- Extending leases with purchase financing functional equivalency
- Real estate settlement services
- Receiving deposits and transmitting funds
- Issuing stored-value payment instruments
- Check cashing services
- Certain payment and financial data processing services
- Financial advisory services not regulated by the Securities Exchange Commission
- Certain activities of consumer reporting agencies
- Consumer debt collection
The CFPB also has the power to add additional consumer financial products and services to this list, if a product’s or service’s purpose is to evade a federal consumer financial law or if it can be offered by a bank or financial holding company and is likely to have a material impact on consumers. GAP waivers, at least those entered into by national banks and credit unions, are likely to be considered part and parcel of an extension of credit since the lender is waiving its right to collect a portion of its debt and thus is subject to the CFPB’s authority. GAP waivers issued by other types of persons may be regulated under state insurance codes, either as insurance or specifically as a GAP waiver that is regulated but not as insurance. This is where things get murky and the question of whether the business of insurance exception applies comes full circle.

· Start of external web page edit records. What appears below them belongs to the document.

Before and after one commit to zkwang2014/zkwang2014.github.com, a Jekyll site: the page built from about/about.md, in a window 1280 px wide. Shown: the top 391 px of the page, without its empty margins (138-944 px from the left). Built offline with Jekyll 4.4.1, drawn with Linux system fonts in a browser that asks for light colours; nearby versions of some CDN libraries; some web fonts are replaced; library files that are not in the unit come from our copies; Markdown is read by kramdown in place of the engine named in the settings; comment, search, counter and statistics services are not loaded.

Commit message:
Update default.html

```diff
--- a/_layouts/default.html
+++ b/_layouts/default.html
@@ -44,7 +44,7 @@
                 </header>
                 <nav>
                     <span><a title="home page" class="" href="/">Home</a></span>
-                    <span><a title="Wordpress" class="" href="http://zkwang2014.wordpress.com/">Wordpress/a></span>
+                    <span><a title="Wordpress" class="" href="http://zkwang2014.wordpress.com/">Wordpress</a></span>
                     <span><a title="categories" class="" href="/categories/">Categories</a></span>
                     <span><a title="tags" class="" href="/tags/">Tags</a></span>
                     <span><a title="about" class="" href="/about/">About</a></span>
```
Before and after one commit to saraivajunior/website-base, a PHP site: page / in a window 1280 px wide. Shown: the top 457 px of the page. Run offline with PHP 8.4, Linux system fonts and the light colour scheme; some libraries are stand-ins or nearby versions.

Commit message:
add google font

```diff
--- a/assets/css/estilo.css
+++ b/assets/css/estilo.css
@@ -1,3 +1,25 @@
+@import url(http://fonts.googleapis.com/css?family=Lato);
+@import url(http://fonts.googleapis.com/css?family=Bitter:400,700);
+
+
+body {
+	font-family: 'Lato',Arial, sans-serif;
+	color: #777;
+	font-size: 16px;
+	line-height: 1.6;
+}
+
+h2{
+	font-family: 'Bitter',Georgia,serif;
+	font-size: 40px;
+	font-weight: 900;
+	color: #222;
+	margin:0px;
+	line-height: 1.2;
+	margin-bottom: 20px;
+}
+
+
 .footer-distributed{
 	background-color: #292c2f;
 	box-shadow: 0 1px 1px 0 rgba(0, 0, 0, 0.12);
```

Vehicle service contracts present a slightly different issue. While they are likely not within any of the ten enumerated consumer financial products and services listed above, the CFPB could, through its rule making authority, attempt to add them to the list but that begs the question of the business of insurance exemption. Here it gets awkward as most vehicle service contract acts expressly state that vehicle service contracts are not insurance. The business of insurance exemption will likely be interpreted based on the long line of McCarran-Ferguson Act’s judicial decisions, and it is possible that vehicle service contracts could constitute insurance for purposes of the Consumer Financial Protection Act, regardless of the fact that they are not insurance under most states’ insurance codes.
Notwithstanding these exemptions, the CFPB has tools to exercise enforcement authority for preventing and redressing unfair, deceptive or abusive acts or practices (“UDAAP”) involving consumer financial products or services involving auto customers. First, if a lender, lessor or one of its affiliates is the seller of a GAP waiver, vehicle service contract or ancillary product, the CFPB may have direct regulatory oversight of such sales. Second, the CFPB has enforcement powers over a service provider of a person that offers a consumer financial product or service that is directly regulated by the CFPB, a covered person. A “service provider'' means any person who provides a material service to a covered person in connection with its offering or providing a consumer financial product or service, including (1) participating in designing, operating or maintaining the consumer financial product or service or (2) processing transactions relating to the consumer financial product or service but does not include services of a type provided to businesses generally, a ministerial service or media advertising services. Therefore, to the extent that the purchase of an auto F&I product is being financed through a loan or lease, the provider of that product may be a service provider to the lender or lessor and thus subject to the CFPB’s UDAAP enforcement powers. Indeed, in a 2013 consent order entered into with the CFPB, a provider of auto GAP waivers and vehicle service contracts financed by a national bank, the CFPB imposed a $3.3 million restitution penalty on the provider for alleged misrepresentations about the products made to certain consumer purchasers.
As sales of service contracts continue to rise (including for products outside the auto industry, such as cellphones and computer tablets), the CFPB is likely to focus on marketing and sales practices for these products at some point. Where the rubber hits the road as to whether the CFPB has authority to regulate their sales has yet to be determined and is an important area of uncertainty for which regulatory counsel to lenders, lessors, auto dealers and service contract providers need to plan accordingly.